### EXERCISE AIM
Your answer should be every line of the records that contains the word "superior", copied as it stands.

### DATA TO USE

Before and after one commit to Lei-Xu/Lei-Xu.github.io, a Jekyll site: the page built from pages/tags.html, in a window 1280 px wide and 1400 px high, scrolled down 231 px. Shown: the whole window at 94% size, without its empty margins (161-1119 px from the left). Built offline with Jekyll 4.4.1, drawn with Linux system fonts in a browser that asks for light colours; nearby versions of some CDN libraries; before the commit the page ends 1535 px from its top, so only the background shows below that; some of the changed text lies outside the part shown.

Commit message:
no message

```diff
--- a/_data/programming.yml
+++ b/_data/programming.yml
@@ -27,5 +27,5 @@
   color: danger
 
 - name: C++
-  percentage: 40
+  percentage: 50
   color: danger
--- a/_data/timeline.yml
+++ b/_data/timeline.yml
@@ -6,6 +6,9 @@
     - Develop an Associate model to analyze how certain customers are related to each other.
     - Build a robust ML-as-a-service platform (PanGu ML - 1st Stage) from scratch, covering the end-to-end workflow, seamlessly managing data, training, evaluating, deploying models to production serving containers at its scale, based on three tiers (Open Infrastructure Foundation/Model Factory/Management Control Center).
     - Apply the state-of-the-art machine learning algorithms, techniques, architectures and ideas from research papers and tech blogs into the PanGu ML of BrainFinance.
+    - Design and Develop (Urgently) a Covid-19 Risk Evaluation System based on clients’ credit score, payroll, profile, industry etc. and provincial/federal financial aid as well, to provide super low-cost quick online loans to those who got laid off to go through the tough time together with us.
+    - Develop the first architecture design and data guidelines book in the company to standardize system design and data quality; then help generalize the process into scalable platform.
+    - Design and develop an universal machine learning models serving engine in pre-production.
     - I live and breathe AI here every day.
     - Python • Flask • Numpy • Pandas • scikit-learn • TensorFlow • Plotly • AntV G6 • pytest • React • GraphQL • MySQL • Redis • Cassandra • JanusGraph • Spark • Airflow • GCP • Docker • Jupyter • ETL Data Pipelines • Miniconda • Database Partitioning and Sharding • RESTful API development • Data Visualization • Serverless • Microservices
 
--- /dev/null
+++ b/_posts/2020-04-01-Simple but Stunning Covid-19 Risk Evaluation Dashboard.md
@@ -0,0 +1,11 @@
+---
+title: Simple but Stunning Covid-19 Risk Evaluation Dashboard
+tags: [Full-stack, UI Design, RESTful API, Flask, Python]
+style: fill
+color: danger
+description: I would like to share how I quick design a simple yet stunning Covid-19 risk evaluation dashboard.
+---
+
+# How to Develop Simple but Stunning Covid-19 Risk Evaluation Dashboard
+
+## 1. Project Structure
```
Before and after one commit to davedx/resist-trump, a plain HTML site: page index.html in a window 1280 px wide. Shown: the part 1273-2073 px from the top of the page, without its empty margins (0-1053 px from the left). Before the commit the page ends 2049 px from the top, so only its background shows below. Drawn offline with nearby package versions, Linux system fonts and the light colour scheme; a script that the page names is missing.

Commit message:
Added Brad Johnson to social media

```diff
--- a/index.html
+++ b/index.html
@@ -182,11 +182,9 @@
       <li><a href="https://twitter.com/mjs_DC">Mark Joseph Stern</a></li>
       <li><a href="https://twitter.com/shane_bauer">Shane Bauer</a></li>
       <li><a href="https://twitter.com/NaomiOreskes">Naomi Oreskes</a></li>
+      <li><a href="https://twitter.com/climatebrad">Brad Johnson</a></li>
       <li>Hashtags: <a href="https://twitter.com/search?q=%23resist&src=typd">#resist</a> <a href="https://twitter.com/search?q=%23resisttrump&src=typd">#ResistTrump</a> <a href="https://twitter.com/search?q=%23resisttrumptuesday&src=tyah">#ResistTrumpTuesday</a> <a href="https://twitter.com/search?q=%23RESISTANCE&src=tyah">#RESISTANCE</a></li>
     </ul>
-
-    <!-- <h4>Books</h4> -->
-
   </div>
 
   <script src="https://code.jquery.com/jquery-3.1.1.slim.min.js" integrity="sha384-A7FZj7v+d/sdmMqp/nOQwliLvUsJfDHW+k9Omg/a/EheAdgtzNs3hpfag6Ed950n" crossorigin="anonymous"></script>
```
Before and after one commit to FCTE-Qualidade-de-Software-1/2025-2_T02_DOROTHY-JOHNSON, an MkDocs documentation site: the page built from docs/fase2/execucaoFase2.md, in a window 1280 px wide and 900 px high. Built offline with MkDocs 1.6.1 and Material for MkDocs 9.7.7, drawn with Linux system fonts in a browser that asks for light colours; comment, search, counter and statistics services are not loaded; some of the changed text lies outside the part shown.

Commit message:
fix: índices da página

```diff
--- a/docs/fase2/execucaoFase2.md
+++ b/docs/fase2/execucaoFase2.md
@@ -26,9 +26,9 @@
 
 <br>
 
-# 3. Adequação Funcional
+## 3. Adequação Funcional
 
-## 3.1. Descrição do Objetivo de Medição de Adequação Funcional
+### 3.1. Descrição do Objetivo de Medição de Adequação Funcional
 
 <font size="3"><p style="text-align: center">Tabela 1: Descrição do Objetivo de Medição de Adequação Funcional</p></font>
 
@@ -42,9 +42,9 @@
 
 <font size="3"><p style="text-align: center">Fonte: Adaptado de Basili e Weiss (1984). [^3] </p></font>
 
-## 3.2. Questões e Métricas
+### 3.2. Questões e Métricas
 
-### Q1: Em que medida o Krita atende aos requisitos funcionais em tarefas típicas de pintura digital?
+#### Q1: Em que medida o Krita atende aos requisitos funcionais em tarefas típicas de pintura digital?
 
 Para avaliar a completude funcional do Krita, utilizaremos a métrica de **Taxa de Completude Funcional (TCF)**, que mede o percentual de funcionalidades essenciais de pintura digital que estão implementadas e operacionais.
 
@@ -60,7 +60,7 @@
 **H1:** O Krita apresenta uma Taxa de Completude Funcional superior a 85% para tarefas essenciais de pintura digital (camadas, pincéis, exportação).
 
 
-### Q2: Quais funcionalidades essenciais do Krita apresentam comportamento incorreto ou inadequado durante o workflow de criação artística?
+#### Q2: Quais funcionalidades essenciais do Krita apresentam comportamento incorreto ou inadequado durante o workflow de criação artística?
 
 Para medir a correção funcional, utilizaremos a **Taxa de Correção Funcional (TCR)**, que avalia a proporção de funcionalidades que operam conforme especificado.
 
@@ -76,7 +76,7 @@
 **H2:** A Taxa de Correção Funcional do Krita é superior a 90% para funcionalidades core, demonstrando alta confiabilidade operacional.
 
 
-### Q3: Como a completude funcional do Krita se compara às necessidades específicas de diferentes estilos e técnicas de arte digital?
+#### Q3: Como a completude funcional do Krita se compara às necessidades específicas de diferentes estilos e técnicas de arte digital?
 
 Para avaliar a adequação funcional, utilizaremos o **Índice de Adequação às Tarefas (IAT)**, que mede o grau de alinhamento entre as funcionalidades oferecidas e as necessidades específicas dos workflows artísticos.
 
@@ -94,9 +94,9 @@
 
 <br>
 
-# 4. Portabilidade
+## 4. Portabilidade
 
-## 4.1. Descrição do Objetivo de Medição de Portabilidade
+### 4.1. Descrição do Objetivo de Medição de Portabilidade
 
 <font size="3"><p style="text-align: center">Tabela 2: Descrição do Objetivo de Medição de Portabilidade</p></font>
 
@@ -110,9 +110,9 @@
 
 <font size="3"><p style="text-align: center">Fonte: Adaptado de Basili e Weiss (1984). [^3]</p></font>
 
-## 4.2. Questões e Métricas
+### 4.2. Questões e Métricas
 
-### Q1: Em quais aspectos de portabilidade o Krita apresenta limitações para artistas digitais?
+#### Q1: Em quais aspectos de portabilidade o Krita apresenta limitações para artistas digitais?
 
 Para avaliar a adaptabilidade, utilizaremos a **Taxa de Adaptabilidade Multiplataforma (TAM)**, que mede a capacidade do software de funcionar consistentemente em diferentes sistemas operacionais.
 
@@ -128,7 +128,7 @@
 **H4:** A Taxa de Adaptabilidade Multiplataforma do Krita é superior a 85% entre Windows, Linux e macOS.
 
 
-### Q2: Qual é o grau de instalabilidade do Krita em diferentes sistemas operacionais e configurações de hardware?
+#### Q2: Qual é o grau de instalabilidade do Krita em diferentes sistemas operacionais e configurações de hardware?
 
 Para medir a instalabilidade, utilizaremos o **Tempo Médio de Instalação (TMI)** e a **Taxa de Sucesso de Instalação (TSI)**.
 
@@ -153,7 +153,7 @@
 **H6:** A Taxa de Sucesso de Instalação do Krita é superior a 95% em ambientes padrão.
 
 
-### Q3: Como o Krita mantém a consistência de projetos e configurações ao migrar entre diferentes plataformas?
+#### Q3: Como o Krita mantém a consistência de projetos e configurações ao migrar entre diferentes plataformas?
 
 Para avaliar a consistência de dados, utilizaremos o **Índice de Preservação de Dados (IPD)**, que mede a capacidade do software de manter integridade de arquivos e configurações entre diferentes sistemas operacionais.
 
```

### EXERCISE ANSWER
 **H1:** O Krita apresenta uma Taxa de Completude Funcional superior a 85% para tarefas essenciais de pintura digital (camadas, pincéis, exportação).
 **H2:** A Taxa de Correção Funcional do Krita é superior a 90% para funcionalidades core, demonstrando alta confiabilidade operacional.
 **H4:** A Taxa de Adaptabilidade Multiplataforma do Krita é superior a 85% entre Windows, Linux e macOS.
 **H6:** A Taxa de Sucesso de Instalação do Krita é superior a 95% em ambientes padrão.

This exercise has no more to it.